Kim was said to have cultivated wide interests, including professional basketball, cars and foreign films. He reportedly produced several North Korean films as well, mostly historical epics with an ideological tinge.
A South Korean film director claimed Kim even kidnapped him and his movie star wife in the late 1970s, spiriting them back to North Korea to make movies for him for a decade before they managed to escape from their North Korean agents during a trip to Austria.
Kim rarely traveled abroad and then only by train because of an alleged fear of flying, once heading all the way by luxury rail car to Moscow, indulging in his taste for fine food along the way.
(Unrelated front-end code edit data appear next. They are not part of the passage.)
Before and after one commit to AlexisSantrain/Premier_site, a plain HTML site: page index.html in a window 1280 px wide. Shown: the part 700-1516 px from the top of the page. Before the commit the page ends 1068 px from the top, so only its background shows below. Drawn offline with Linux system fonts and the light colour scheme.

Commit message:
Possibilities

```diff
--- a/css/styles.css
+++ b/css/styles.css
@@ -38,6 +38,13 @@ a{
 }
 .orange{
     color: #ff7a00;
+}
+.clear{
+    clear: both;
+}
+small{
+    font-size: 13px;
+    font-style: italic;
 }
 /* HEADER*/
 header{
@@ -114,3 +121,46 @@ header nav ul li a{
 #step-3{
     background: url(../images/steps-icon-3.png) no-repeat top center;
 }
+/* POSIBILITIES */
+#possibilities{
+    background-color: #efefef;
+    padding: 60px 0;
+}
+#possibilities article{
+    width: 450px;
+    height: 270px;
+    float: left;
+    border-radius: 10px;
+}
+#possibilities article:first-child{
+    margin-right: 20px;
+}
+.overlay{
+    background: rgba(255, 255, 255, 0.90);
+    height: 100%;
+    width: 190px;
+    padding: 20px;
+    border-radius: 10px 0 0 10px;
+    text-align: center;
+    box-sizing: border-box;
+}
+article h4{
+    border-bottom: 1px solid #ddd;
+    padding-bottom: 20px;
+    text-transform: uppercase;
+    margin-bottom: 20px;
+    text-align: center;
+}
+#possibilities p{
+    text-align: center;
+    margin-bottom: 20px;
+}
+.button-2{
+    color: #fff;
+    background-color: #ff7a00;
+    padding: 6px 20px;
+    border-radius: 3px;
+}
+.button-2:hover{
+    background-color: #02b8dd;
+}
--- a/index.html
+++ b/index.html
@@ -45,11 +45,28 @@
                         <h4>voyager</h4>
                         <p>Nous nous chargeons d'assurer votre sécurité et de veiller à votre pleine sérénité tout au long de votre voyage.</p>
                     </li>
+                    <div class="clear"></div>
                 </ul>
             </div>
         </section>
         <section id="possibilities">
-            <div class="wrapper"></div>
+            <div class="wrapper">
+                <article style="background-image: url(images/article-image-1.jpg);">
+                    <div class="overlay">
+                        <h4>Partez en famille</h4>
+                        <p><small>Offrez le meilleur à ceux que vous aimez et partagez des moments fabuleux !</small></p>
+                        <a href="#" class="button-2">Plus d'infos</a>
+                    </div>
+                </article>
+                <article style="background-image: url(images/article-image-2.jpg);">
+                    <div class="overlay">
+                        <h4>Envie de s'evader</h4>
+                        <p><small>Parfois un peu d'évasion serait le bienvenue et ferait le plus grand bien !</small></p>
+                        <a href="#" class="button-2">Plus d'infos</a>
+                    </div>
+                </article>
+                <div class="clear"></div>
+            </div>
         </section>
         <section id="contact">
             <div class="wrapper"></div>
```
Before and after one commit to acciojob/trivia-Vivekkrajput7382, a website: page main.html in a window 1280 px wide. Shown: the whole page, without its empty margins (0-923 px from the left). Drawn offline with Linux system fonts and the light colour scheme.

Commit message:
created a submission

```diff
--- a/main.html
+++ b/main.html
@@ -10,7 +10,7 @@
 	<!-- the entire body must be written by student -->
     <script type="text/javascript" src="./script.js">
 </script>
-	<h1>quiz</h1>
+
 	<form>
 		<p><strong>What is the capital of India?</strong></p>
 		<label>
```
One account of Kim’s lavish lifestyle came from Konstantin Pulikovsky, a former Russian presidential envoy who wrote the book The Orient Express about Kim’s train trip through Russia in July and August 2001.
Pulikovsky, who accompanied the North Korean leader, said Kim’s 16-car private train was stocked with crates of French wine. Live lobsters were delivered in advance to stations.
A Japanese cook later claimed he was Kim’s personal sushi chef for a decade, writing that Kim had a wine cellar stocked with 10000 bottles, and that, in addition to sushi, Kim ate shark’s fin soup—a rare delicacy—weekly.
“His banquets often started at midnight and lasted until morning. The longest lasted for four days,” the chef, who goes by the pseudonym Kenji Fujimoto, was quoted as saying.
Kim is believed to have curbed his indulgent ways in recent years and looked slimmer in more recent video footage aired by North Korea’s state-run broadcaster.
Kim’s marital status wasn’t clear but he is believed to have married once and had at least three other companions. He had at least three sons with two women, as well as a daughter by a third.
His eldest son, Kim Jong Nam (38) is believed to have fallen out of favour with his father after he was caught trying to enter Japan on a fake passport in 2001 saying he wanted to visit Disney’s Tokyo resort.
His two other sons by another woman, Kim Jong Chol and Kim Jong-Un, are in their 20s. Their mother reportedly died several years ago.—Sapa-AP